Web document revisions
%%

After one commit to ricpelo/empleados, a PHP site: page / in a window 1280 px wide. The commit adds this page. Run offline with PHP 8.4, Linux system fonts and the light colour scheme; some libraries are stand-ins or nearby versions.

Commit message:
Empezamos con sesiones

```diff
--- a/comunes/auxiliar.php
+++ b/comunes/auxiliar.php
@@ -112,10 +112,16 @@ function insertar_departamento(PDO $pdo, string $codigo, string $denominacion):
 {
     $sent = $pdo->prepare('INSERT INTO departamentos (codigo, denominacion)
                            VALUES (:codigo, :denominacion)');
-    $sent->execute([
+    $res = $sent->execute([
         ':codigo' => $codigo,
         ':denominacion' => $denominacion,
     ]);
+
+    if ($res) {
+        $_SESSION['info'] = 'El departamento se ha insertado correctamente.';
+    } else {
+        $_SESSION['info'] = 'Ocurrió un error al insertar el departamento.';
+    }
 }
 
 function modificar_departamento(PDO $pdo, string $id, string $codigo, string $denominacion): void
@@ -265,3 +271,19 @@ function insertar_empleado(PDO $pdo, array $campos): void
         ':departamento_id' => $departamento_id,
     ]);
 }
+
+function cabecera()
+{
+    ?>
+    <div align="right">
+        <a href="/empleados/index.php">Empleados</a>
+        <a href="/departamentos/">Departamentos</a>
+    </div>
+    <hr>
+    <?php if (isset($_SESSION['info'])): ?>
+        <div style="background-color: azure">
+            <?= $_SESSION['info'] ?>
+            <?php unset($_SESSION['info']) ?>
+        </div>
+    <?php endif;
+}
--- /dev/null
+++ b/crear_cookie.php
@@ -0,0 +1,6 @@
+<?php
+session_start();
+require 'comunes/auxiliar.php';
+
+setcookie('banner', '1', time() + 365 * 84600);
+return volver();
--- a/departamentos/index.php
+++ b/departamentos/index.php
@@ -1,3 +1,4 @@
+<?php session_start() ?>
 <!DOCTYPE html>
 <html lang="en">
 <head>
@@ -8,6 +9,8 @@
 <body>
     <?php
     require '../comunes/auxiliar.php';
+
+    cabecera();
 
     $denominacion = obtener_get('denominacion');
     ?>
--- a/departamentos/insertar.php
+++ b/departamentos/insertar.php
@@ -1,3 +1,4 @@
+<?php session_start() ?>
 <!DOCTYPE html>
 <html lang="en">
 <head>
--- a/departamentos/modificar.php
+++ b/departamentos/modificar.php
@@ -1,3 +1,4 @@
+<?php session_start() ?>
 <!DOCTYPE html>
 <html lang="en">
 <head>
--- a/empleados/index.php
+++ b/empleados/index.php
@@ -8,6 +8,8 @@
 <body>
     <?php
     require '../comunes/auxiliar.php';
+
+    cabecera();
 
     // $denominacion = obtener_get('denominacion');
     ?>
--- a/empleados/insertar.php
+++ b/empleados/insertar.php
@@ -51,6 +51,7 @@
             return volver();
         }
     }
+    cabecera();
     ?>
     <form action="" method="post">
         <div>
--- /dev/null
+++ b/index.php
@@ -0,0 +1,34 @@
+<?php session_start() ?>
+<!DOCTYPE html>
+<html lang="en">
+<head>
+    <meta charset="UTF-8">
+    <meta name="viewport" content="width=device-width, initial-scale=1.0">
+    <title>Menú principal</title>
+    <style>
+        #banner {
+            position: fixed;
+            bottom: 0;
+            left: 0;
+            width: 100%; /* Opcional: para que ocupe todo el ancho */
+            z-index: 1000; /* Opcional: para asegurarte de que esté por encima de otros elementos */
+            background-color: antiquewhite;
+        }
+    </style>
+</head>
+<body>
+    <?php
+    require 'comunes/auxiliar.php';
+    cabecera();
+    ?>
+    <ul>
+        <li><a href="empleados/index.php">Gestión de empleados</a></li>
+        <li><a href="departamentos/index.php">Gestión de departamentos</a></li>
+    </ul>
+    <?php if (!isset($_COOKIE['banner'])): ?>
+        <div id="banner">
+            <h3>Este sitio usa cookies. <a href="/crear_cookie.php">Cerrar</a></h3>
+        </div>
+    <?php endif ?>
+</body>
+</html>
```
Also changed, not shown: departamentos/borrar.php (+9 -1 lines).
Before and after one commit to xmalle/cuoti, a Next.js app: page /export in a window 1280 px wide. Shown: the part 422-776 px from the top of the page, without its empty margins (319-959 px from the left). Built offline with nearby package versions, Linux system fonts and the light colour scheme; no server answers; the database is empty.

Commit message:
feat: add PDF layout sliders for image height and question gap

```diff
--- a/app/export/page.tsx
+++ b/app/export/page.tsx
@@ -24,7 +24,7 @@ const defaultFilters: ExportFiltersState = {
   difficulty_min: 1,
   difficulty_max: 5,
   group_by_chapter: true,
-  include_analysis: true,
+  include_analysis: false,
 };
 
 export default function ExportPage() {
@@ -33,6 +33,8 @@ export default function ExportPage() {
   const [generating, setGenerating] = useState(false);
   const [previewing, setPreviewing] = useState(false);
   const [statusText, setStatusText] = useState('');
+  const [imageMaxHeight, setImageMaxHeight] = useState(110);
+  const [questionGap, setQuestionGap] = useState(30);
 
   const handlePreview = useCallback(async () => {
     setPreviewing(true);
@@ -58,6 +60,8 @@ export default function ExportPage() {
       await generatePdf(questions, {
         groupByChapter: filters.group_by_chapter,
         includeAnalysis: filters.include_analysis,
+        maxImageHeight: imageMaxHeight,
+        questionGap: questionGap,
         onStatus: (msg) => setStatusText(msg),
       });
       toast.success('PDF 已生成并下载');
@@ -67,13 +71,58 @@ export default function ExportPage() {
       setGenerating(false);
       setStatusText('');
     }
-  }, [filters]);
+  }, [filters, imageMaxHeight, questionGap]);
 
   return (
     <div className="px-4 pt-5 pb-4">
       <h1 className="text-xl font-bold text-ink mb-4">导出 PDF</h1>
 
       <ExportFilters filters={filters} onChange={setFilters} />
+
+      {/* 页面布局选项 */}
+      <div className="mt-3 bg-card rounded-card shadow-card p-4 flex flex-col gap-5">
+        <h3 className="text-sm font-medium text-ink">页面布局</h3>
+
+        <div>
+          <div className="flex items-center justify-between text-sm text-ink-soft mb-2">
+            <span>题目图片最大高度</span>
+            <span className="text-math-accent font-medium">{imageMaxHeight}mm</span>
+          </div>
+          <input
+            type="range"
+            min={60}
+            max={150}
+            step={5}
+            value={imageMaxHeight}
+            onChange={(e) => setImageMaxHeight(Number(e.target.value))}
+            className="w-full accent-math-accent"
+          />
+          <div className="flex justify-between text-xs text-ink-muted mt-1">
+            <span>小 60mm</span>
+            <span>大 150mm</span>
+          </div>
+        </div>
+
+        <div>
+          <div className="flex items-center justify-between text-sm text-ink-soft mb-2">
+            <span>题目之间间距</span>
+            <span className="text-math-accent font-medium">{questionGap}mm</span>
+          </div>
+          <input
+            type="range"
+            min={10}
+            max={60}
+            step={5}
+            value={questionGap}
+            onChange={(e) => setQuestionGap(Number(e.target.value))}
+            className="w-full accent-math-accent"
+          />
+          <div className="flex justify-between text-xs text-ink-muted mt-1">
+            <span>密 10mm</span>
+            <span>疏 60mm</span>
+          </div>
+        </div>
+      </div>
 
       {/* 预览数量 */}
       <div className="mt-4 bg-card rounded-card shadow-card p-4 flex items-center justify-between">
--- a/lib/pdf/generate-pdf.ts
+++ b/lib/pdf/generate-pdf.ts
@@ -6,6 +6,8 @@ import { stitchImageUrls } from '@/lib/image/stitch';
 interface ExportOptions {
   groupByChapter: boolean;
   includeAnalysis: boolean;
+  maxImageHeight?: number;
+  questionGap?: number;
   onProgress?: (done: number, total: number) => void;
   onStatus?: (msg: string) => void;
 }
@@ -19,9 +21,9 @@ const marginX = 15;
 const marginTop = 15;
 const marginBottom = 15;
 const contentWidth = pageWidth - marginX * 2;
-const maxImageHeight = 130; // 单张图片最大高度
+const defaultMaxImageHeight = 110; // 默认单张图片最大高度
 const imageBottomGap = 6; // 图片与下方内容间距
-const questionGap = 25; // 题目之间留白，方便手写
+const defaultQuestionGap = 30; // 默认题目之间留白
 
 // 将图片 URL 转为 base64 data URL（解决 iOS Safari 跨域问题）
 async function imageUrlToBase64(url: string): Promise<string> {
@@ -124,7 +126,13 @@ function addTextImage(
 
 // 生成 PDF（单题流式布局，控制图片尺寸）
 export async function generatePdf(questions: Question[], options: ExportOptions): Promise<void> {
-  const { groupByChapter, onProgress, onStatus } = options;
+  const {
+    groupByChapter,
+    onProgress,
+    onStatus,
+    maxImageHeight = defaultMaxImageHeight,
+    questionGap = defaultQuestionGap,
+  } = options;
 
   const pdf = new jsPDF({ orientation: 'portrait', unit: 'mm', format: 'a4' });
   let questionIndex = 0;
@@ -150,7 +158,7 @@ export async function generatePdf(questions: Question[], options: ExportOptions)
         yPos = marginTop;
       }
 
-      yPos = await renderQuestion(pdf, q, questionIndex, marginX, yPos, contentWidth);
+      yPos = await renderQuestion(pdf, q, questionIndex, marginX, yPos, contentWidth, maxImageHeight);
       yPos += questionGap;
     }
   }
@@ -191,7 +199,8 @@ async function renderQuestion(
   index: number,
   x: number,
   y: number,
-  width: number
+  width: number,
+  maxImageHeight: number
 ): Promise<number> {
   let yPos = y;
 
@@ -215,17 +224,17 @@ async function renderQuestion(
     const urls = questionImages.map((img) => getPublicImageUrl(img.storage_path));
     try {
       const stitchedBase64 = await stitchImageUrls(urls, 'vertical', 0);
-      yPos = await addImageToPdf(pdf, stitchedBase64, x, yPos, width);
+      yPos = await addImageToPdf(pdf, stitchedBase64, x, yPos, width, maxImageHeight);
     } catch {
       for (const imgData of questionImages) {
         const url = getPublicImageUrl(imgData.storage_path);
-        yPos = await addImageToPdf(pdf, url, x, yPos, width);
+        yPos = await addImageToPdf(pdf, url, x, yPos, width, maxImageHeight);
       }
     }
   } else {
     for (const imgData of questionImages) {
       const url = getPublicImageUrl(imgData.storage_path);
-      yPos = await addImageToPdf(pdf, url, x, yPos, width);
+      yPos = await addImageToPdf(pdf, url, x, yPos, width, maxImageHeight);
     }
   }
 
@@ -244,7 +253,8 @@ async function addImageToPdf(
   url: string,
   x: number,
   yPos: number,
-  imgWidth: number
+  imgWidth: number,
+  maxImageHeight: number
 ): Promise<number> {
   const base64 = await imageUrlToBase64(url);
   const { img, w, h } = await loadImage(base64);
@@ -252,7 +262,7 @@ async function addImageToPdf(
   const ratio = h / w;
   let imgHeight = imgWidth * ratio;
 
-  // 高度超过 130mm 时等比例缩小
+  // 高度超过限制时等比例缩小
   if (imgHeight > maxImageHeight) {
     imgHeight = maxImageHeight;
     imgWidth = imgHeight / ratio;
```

%%

▶ **Required work**: Scan the data above for the string "imgWidth" and copy each line where it appears.

▶ **Exercise solution**:
-  imgWidth: number
+  imgWidth: number,
   let imgHeight = imgWidth * ratio;
     imgWidth = imgHeight / ratio;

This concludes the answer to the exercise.